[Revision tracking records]
[Start of section]

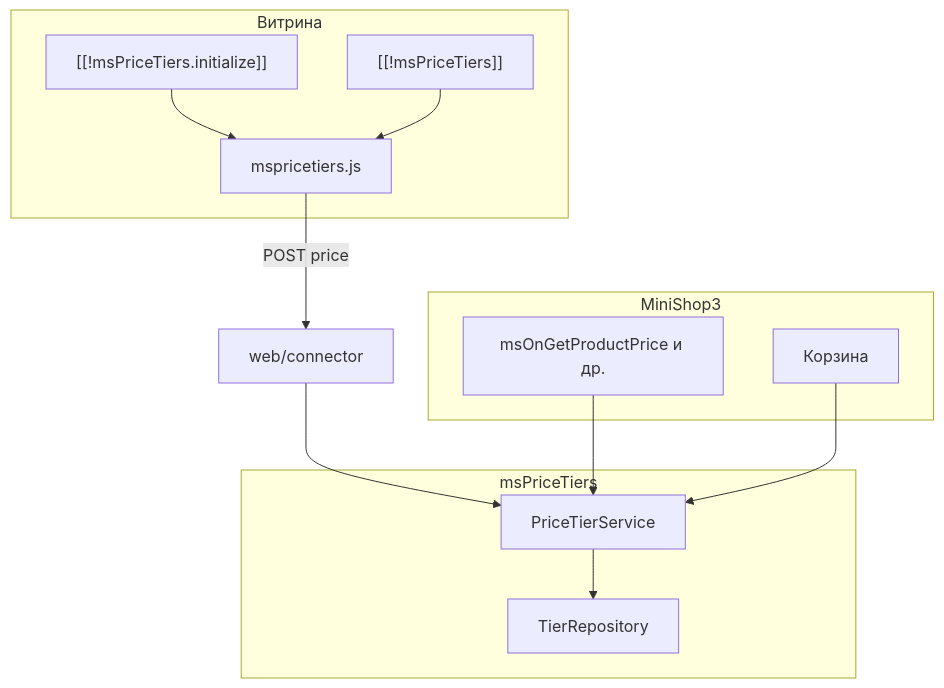
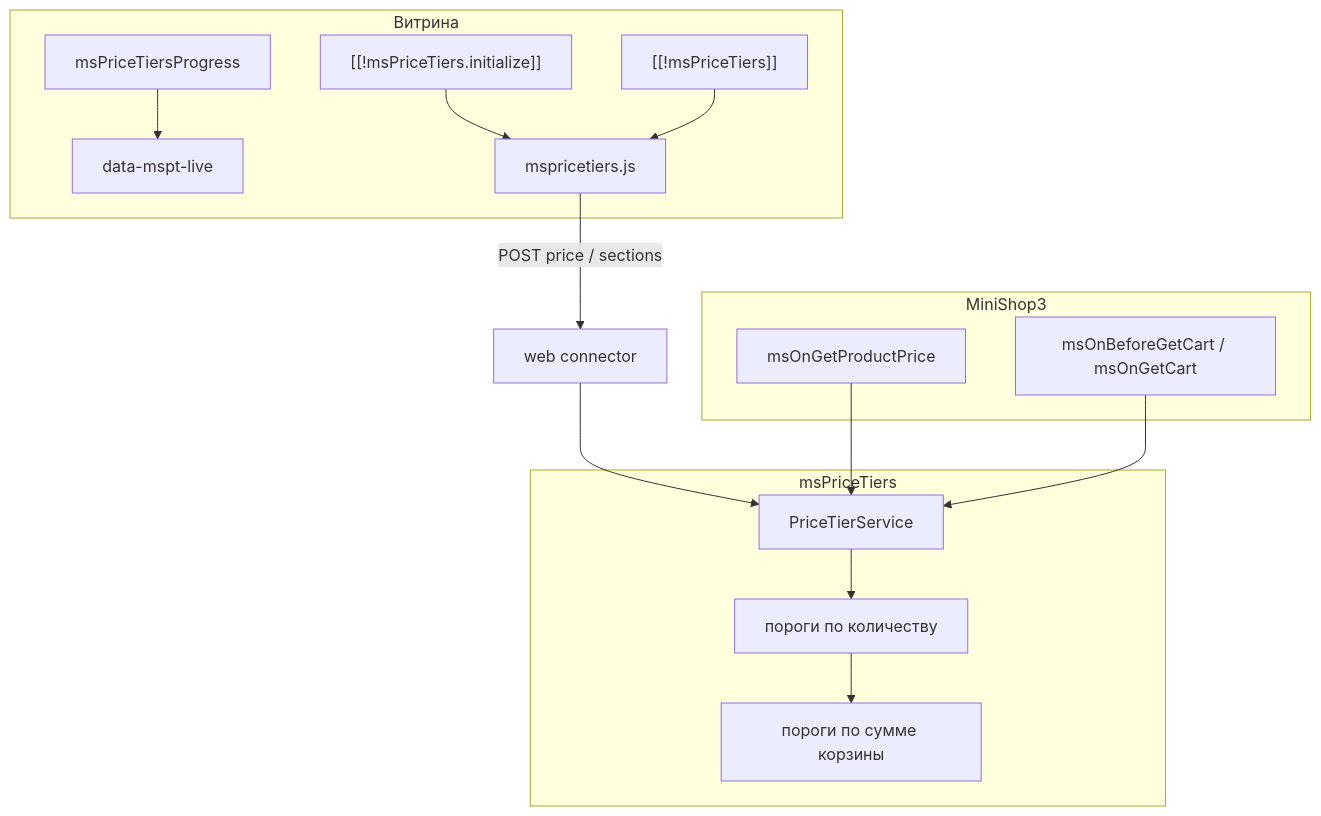
Before and after one commit to modx-pro/Docs: the diagram in docs/components/mspricetiers/index.md, drawn with Mermaid. The commit also changed other lines of this file and 14 other files, not shown here.

````diff
--- a/docs/components/mspricetiers/index.md
+++ b/docs/components/mspricetiers/index.md
@@ -133,23 +140,26 @@
 ```mermaid
 flowchart TB
   subgraph vitrina [Витрина]
     I["[[!msPriceTiers.initialize]]"]
     T["[[!msPriceTiers]]"]
-    JS[mspricetiers.js]
-    I --> JS
+    P[msPriceTiersProgress]
+    Live[data-mspt-live]
+    I --> JS[mspricetiers.js]
     T --> JS
+    P --> Live
   end
   subgraph ms3 [MiniShop3]
-    E[msOnGetProductPrice и др.]
-    C[Корзина]
+    E[msOnGetProductPrice]
+    C[msOnBeforeGetCart / msOnGetCart]
   end
   subgraph core [msPriceTiers]
     S[PriceTierService]
-    R[TierRepository]
-    S --> R
+    Qty[пороги по количеству]
+    Sum[пороги по сумме корзины]
+    S --> Qty --> Sum
   end
-  JS -->|POST price| W[web/connector]
+  JS -->|POST price / sections| W[web connector]
   W --> S
   E --> S
   C --> S
 ```
````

[End of section]

### [EXERCISE]
Could the entries be output exactly as written, but without their images?

### [RESULT]
Before and after one commit to modx-pro/Docs: the diagram in docs/components/mspricetiers/index.md, drawn with Mermaid. The commit also changed other lines of this file and 14 other files, not shown here.

````diff
--- a/docs/components/mspricetiers/index.md
+++ b/docs/components/mspricetiers/index.md
@@ -133,23 +140,26 @@
 ```mermaid
 flowchart TB
   subgraph vitrina [Витрина]
     I["[[!msPriceTiers.initialize]]"]
     T["[[!msPriceTiers]]"]
-    JS[mspricetiers.js]
-    I --> JS
+    P[msPriceTiersProgress]
+    Live[data-mspt-live]
+    I --> JS[mspricetiers.js]
     T --> JS
+    P --> Live
   end
   subgraph ms3 [MiniShop3]
-    E[msOnGetProductPrice и др.]
-    C[Корзина]
+    E[msOnGetProductPrice]
+    C[msOnBeforeGetCart / msOnGetCart]
   end
   subgraph core [msPriceTiers]
     S[PriceTierService]
-    R[TierRepository]
-    S --> R
+    Qty[пороги по количеству]
+    Sum[пороги по сумме корзины]
+    S --> Qty --> Sum
   end
-  JS -->|POST price| W[web/connector]
+  JS -->|POST price / sections| W[web connector]
   W --> S
   E --> S
   C --> S
 ```
````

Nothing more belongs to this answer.